CEO Mark de Kock —executive director of strategy at Vocus until June of this year — told iTnews Trident will run two fibre pairs from the submarine cable protection zone off City Beach in Perth to a branching unit off Onslow, in north-west Western Australia.
Four fibre pairs will run from that branching unit to another branching unit near Jakarta owned by Singapore's Matrix Networks.
Trident then has rights to two of four fibre pairs that Matrix already run from Jakarta to Singapore, meaning the Trident cable system will have a total of two fibre pairs that run the entire Perth-to-Singapore route.
"The capacity from Perth to Singapore on the new cable system will be two fibre pairs of 80 wavelengths of 100 Gigabit [per second - 100G - capacity]," de Kock said.
However, such capacity will not be available on the entire route from day one, owing to the existing configuration of the Matrix infrastructure.
"The Matrix cable system capacity has to be upgraded," de Kock said.
"It currently has 10G technology.
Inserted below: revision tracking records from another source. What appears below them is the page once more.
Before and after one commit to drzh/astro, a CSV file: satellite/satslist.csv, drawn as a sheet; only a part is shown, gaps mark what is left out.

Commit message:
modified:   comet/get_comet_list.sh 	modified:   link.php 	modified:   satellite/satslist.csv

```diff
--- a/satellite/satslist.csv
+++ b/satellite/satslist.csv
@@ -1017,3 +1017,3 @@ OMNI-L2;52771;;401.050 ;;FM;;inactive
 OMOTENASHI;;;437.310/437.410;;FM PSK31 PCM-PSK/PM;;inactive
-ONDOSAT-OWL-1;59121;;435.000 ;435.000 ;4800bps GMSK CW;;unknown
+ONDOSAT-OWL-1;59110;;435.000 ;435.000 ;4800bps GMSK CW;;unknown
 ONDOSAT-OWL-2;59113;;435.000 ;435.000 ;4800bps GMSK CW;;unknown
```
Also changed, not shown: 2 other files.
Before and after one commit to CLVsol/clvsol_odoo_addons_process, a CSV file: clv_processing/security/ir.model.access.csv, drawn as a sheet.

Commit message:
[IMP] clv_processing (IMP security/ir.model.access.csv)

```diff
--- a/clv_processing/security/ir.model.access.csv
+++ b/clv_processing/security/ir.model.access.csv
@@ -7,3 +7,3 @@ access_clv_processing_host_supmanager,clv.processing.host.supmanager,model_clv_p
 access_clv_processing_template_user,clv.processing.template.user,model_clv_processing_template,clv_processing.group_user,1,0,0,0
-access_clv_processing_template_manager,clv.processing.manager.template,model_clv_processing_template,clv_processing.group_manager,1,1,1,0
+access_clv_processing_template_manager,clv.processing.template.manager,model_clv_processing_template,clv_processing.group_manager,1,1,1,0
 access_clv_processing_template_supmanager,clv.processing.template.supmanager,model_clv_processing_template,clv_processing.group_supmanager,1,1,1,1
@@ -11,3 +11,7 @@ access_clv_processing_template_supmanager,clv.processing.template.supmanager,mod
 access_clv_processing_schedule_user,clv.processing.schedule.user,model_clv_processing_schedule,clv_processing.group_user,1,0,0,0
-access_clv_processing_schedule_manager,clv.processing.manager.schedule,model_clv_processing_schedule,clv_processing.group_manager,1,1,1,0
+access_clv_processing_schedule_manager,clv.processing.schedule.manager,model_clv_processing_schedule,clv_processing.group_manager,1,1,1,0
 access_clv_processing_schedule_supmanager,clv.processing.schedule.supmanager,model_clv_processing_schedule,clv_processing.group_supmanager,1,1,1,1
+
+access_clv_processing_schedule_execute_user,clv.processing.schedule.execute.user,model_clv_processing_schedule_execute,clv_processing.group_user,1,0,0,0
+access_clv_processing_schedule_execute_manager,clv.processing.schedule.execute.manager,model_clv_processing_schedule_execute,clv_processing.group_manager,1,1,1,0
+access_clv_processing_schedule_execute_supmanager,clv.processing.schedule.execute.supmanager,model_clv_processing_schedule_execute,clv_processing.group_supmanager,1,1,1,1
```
We don't have the full commercial and technical offer for upgrading that system yet, but it will be upgraded to 100G technology as well."
It was unclear what capacity Trident would be able to sell on the entire Perth-Singapore subsea route from day one of the cable availability. Clarification was being sought at the time of publication.
Two fibre pairs will also run from the Onslow branching unit to a terrestrial landing station in Onslow. A passive submarine loop will run between Onslow and Karratha in a bid to bring oil and liquefied natural gas (LNG) platforms in the area onto the network.
The Trident project is effectively two cable projects in one, consisting of the west coast international route, and a plan to bring capacity and communications resiliency to the resources-rich Pilbara region.
The international link portion takes over the work of ASSC-1, a project announced in 2012 that ran on the same route and used Matrix's infrastructure in roughly the same manner as Trident now propose.
ASSC-1 was being developed by a Melbourne-based firm called JPC International, and de Kock confirmed Trident had struck a deal with JPC.
"We've picked up all the good work they've done on the project, and one of the key executives of that project has joined Trident to capitalise on that IP," he said.
The project has secured a $320 million financial commitment from China, and de Kock must come up with the remaining $80 million from institutional and other investors.
The link into the Pilbara and north-west shelf of Western Australia is designed to capitalise on the hunger of resources companies to automate their operations.
While many of the larger miners run their own fibre —typically in rail corridors — from remote sites to port operations, de Kock said there was a need for commercial capacity to then take that traffic to Perth, where firms such as Rio Tinto have established remote operations centres.
"The miners don't have any infrastructure of their own between Perth and the Pilbara," de Kock said.
Part of the reason for running a subsea — rather than terrestrial — link from the Pilbara to Perth is to provide resilience against the impact of cyclones, which cause problems for resources projects in the area.
de Kock said Trident had been assisted by the Western Australian state government to initiate discussions with resources companies to take capacity on the proposed network.
"The Western Australian Government have been very helpful in facilitating those discussions because they want to see this cable system built to improve the commercial availability and resilience of communication services up into that area," de Kock said.
He indicated that Trident already had commitments from resources firms to take capacity on the infrastructure.
Trident is looking to begin marine survey work in the next four weeks, according to de Kock.
He expects the agreement with Matrix to save a lot of time in getting construction started. Rivals, such as the Australia-Singapore Cable, have spent the past year seeking Indonesian permits that Matrix already holds.
"The key rationale behind the project or competitive advantage is the fact that we have, by virtue of our deal with Matrix, obviously saved a lot of construction time, a lot of permitting, permissions approvals and operational capability," de Kock said.
"That saves us a lot of time in actually deploying the project, and having the Indonesian approvals and permits already in place avoids that schedule uncertainty."
Trident is one of three cable operators vying to be the first to roll out a subsea cable between Perth and Singapore that will provide fresh capacity on the congested route, which is currently serviced by the SEA-ME-WE 3 cable.
The Australia-Singapore Cable, which is being held up by Indonesian permits, and the SubPartners cable being pushed by entrepreneurs Bevan Slattery and Ted Pretty are Trident's main rivals. A fourth project was briefly mooted in May before being withdrawn.
de Kock is keen to ensure that Trident has "first mover advantage" in getting its cables laid.
"It's common wisdom to say the first company to start construction of the cable — the completion will just follow — has a strong commercial advantage and it would erode significantly the business case of a second cable operator coming into that market," he said.